AS a primary teacher I must respond to Denis Bruce's letter (July 6). Our children have been away from the physical learning environment for 11 and a half weeks, not six months. During this time, many have continued to engage with their teachers online as well as using hard copies of resources. The opportunity to learn has continued as best as possible in the circumstances.

Mr Bruce pleads for emphasis on the solid foundations of literacy and numeracy. I can reassure you that the core areas of Curriculum for Excellence are indeed Literacy, Numeracy and Maths and Health and Wellbeing. We are well ahead of the game, even to address the mental health issues of our pupils who have had to cope with this pandemic.

Lesley Kent, Larkhall.

I FEEL certain that many Scottish secondary school teachers will have felt offended, as also perhaps that they were being patronised, by reading the suggestions advocated for reopened schools by Denis Bruce (Letters, July 6).

Mr Bruce appears to consider that during the current pandemic and the threat of a second spike, secondary schools should “trim the surplus fat of the fripperies of the curriculum that bog down the pace at which children learn”.

Furthermore, he goes on in fact to identify areas in which schools should concentrate as including “English, maths, sciences, languages and IT”. I would have thought that since significant parts of the academic areas he seemingly promotes are often largely textbook-based, there has been ample opportunity for pupils at home to continue their theoretical studies.

I would propose therefore that the curricular subjects which involve the resource-based application of technology along with those which are essentially creative and aesthetic are the ones perhaps worthy of deserving positive discrimination at this time.

Likewise, physical and health education are, to myself, obvious areas where pupils will be in need of extra encouragement and focused tuition after lockdown.

Bill Brown, Milngavie.


CONSIDERABLE publicity has been given to those working within the NHS since its formation 72 years ago.

Curiously, there has been very little mention of the debt which is due to the founder of the NHS, Aneurin Bevan, who withstood opposition at the time from those within the Conservative Party and the British Medical Association to his plans to create a service which would remove the fear of illness from the most vulnerable..

Should the appreciation of the care being provided by those working within the NHS become an annual event, this should be combined with the ongoing recognition of the foresight of its founder, Aneurin Bevan and the principles on which it is founded, namely that care is provided to meet the needs of everyone, that it is free at the point of delivery and that it is maintained on the basis of clinical need and not the ability to pay.

Malcolm Allan, Bishoppbriggs.


IT is good to learn that churches may now open for private prayer, but any ongoing ban on collective worship clearly constitutes state interference in matters spiritual.
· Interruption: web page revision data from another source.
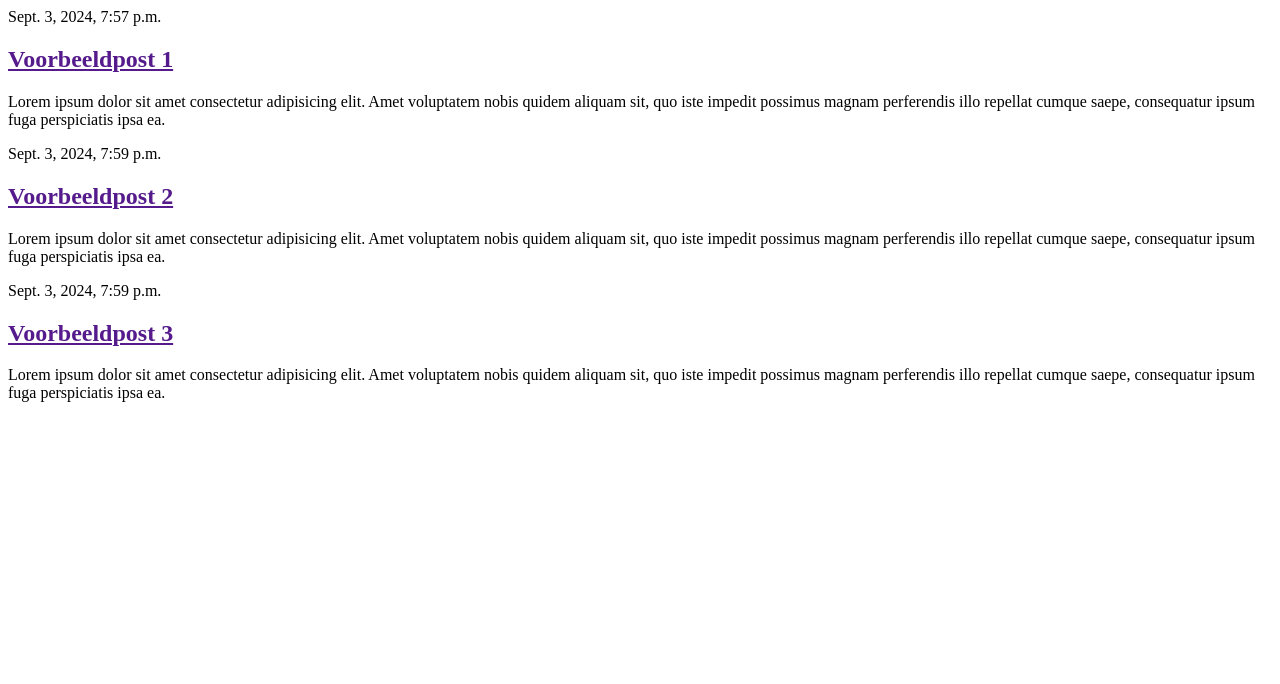
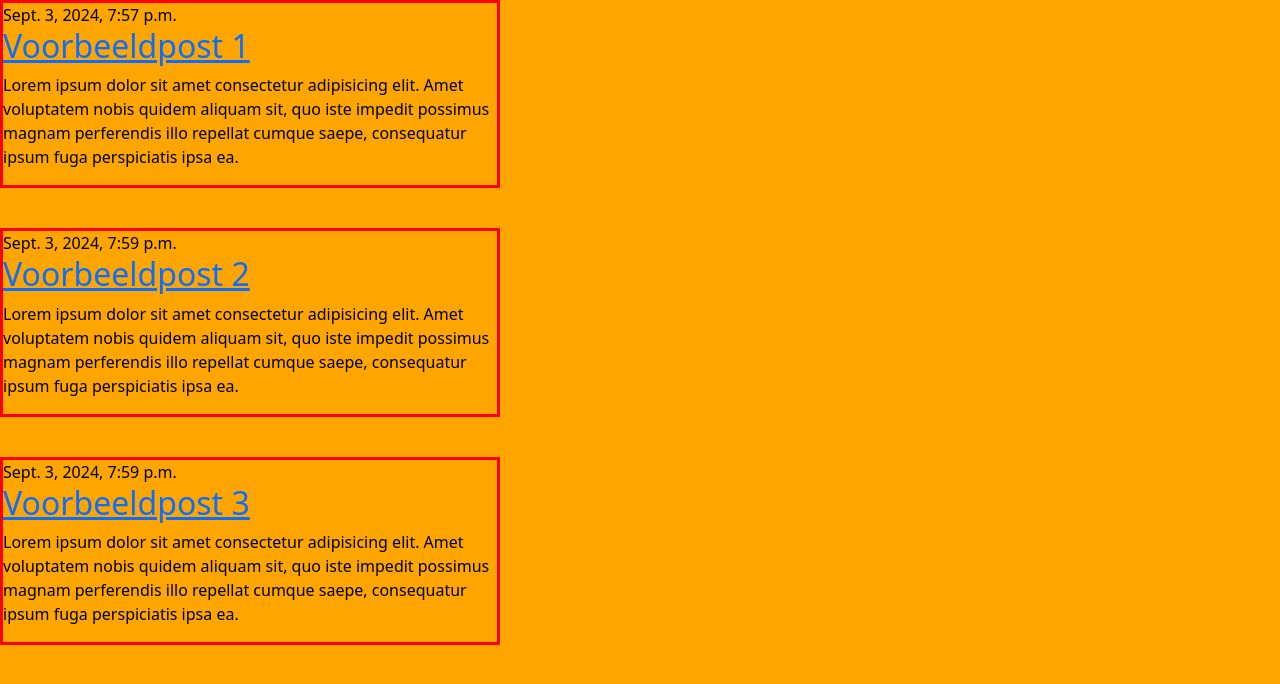
Before and after one commit to GHNick8/testDjango, a Django app: template mysite/blog/templates/blog/post_list.html in a window 1280 px wide. Shown: the top 684 px of the page. Run offline with Django 3.2, Linux system fonts and the light colour scheme; the template is opened without the code that fills it: values that come from a table or form of the project are taken from there, others are empty; data comes from the database, SQL or seed files in the repository; some libraries are stand-ins or nearby versions.

Commit message:
toevoegen untracked files

```diff
--- /dev/null
+++ b/mysite/blog/static/css/stijl.css
@@ -0,0 +1,14 @@
+body {
+    background-color: orange;
+    color: black;
+}
+
+h1 {
+    color: white;
+}
+
+article {
+    width: 500px;
+    margin-bottom: 40px;
+    border: 3px solid red;
+}
--- a/mysite/blog/templates/blog/post_list.html
+++ b/mysite/blog/templates/blog/post_list.html
@@ -1,7 +1,11 @@
+{% load static %}
 <!DOCTYPE html>
 <html lang="en">
     <head>
         <meta charset="utf-8">
+        <!-- Bootstrap CSS -->
+        <link href="https://cdn.jsdelivr.net/npm/boots-trap@5.1.3/dist/css/bootstrap.min.css" rel="stylesheet" integrity="sha384-1BmE4kWBq78iYhFldvKuhfTAU6auU8tT94WrHftjDbrCEXSU1oBoqyl2QvZ6jIW3" crossorigin="anonymous">
+        <link rel="stylesheet" href="{% static 'css/stijl.css' %}">
         <title></title>
     </head>
     <body>
```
The Government has a plain duty to maintain public health, and so may forbid close physical contact, solo or collective singing, and risky forms of speech. It has no further right to prohibit collective prayer and praise, provided social distancing is observed. Public worship may be conducted without singing, or in silence, as is the custom of Society of Friends.

John Coutts, Stirling.


WE used to spend a penny to use public toilets. Now, thanks to closures, many people are experiencing serious discomfort, or not venturing out at all.

Charging more, perhaps £1, could allow local authorities to keep them open or supply more of them.

An attendant on the premises would also be good.

Margaret Pennycook, Glasgow G41.


SPEAKING about his vision for the Glasgow School of Art, architect Barry Wark talks about "swathes of architects" ("Grand designs: Architect wants to start debate with art school extension plans", The Herald, July 4). Wikipedia suggests as a collective either "an argument of architects" or "a confusion of architects"

Given that achieving consensus on the future of the art school will take years of wrangling before a brick is laid or timber cut maybe one of these terms would be more appropriate.

Stuart Neville, Clydebank.